Web Alan's Kitchen Recipes

Home  |  Ingredients  |  Shopping Tips | Newsletter  |  Contact Us


Perfect Food, Picnic, Tailgate, & Backyard Recipes and more...


Barbecue Recipes


Beverage Recipes
> Bread Recipes


Cheese, Egg & Pasta Recipes
> Chili Recipes
> Dessert Recipes
> Main Dish Recipes
> Salad Recipes
> Salsa, Dip & Relish Recipes
Sandwich Recipes
> Slow Cooker Recipes
> Soup & Stew Recipes
> Vegetable & Side Dish Recipes
> Ask AlansKitchen
> Backyard 
> Picnic Getaways
> Menus
> Glossary
> Ingredients
> Terms

Sweet Potato
From Wikibooks, the open-content textbooks collection

The sweet potato (kumara in NZ) is tuber-producing plant related to the morning glory. The flesh of the tuber can be white, yellow, orange, or purple. Sweet potatoes are often confused with potatoes and yams, which are not the same at all.

Sweet potatoes are rich in dietary fiber, vitamin C and vitamin B6. The orange ones are also rich in beta-carotene. In tropical areas they are a staple food crop. The tubers are most frequently boiled, fried or baked. Tubers can also be processed to make starch and a partial flour substitute.

The tubers, leaves and shoots are all edible.
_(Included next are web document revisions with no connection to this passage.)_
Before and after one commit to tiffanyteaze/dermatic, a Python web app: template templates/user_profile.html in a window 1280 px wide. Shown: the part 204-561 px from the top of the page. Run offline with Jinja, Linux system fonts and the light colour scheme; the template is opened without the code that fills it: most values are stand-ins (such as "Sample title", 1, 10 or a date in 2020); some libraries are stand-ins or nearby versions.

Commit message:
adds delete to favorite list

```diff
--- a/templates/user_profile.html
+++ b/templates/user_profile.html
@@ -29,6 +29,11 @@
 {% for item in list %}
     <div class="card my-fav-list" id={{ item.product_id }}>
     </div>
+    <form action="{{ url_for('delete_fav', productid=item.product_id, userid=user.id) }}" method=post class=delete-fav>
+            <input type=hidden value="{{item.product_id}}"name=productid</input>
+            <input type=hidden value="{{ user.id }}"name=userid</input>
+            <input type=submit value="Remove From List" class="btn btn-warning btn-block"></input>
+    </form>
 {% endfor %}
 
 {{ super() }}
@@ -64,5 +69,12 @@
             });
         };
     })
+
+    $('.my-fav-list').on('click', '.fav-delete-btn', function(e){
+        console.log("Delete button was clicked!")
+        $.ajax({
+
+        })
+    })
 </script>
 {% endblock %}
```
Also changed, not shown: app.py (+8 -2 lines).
Some variants are sold as house plants for their beautiful flowers; these plants will produce sweet potatoes. The plants tend to be large vines.

Farmers in the Southern United States started using the term "yam" to distinguish between the softer orange variety and the drier white variety. The true yam is rarely found in the United States except as an import. Sweet potatoes sold in the USA must be labeled "yam sweet potato" or simply "sweet potato", not "yam"; they may be incorrectly labeled in stores though.

2006 Alan's KitchenPowered by ...
Reproduction of material from any AlansKitchen pages 
without written permission is strictly prohibited
E-mail | AlansKitchen Privacy Policy